• [Exercise]
Copy each entry below verbatim. Skip the pictures.

[Edit difference data]
= Beginning of Section =

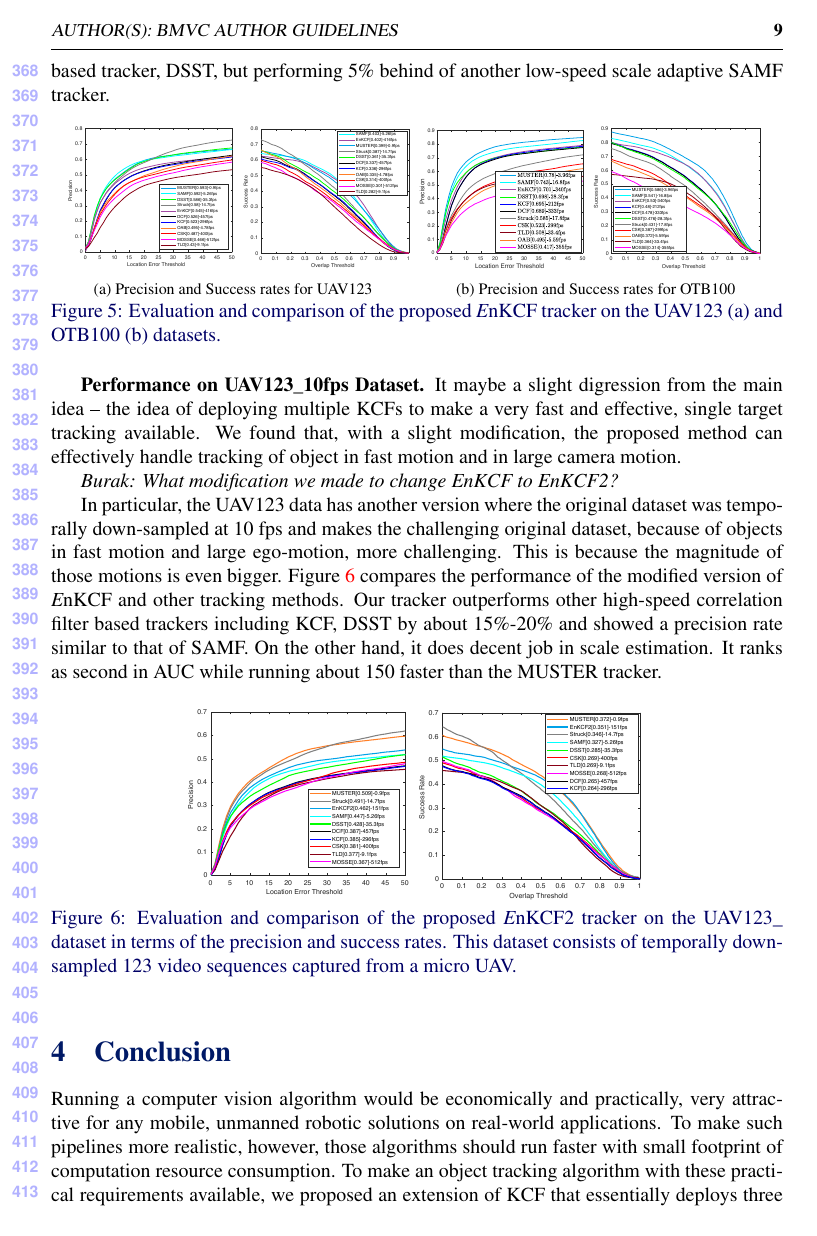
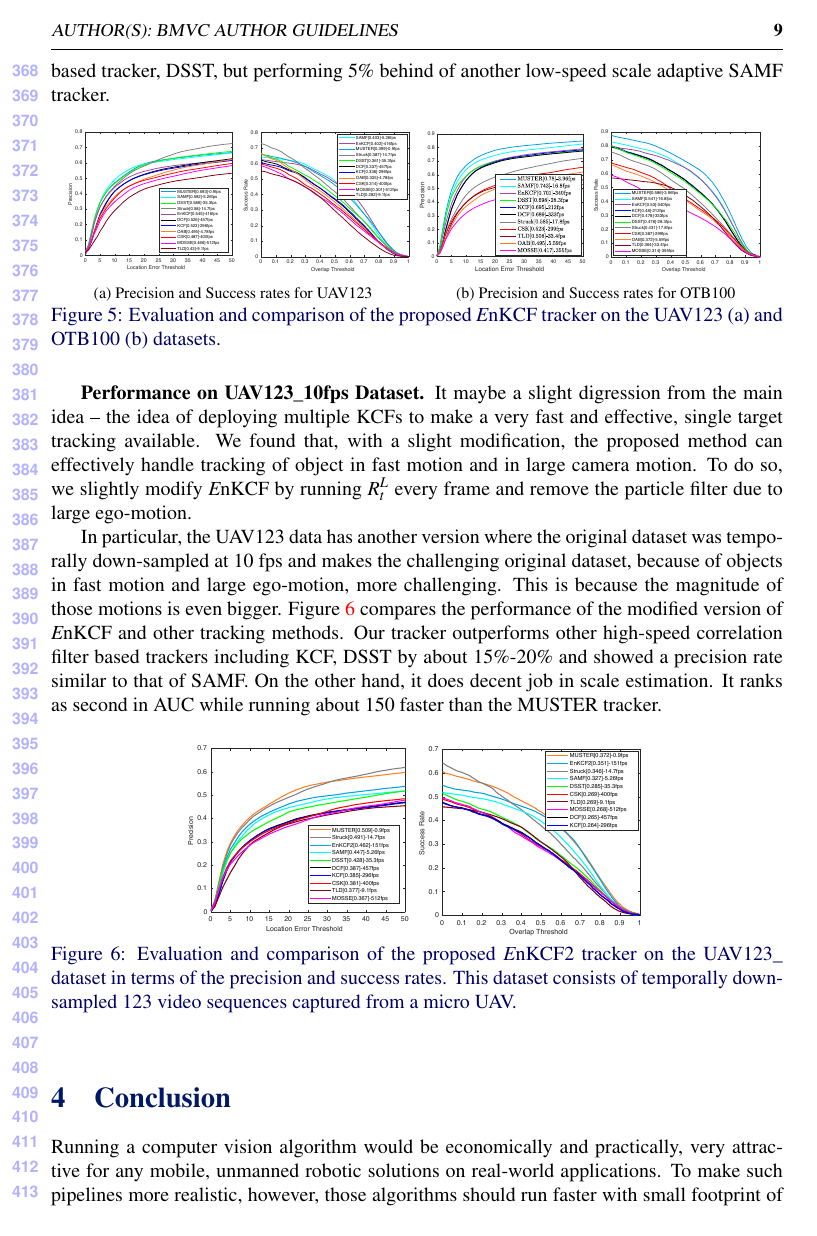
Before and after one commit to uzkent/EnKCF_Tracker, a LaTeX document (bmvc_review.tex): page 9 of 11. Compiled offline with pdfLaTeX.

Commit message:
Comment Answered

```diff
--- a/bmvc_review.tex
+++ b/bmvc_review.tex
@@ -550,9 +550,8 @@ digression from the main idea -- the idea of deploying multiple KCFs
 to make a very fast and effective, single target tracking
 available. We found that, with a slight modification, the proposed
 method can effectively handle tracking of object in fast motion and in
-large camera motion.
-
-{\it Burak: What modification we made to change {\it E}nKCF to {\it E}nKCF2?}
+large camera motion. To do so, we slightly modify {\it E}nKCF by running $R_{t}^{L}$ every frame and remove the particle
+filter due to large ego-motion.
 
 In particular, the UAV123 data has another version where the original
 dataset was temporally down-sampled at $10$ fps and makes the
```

= End of Section =

• [Solved exercise]
Before and after one commit to uzkent/EnKCF_Tracker, a LaTeX document (bmvc_review.tex): page 9 of 11. Compiled offline with pdfLaTeX.

Commit message:
Comment Answered

```diff
--- a/bmvc_review.tex
+++ b/bmvc_review.tex
@@ -550,9 +550,8 @@ digression from the main idea -- the idea of deploying multiple KCFs
 to make a very fast and effective, single target tracking
 available. We found that, with a slight modification, the proposed
 method can effectively handle tracking of object in fast motion and in
-large camera motion.
-
-{\it Burak: What modification we made to change {\it E}nKCF to {\it E}nKCF2?}
+large camera motion. To do so, we slightly modify {\it E}nKCF by running $R_{t}^{L}$ every frame and remove the particle
+filter due to large ego-motion.
 
 In particular, the UAV123 data has another version where the original
 dataset was temporally down-sampled at $10$ fps and makes the
```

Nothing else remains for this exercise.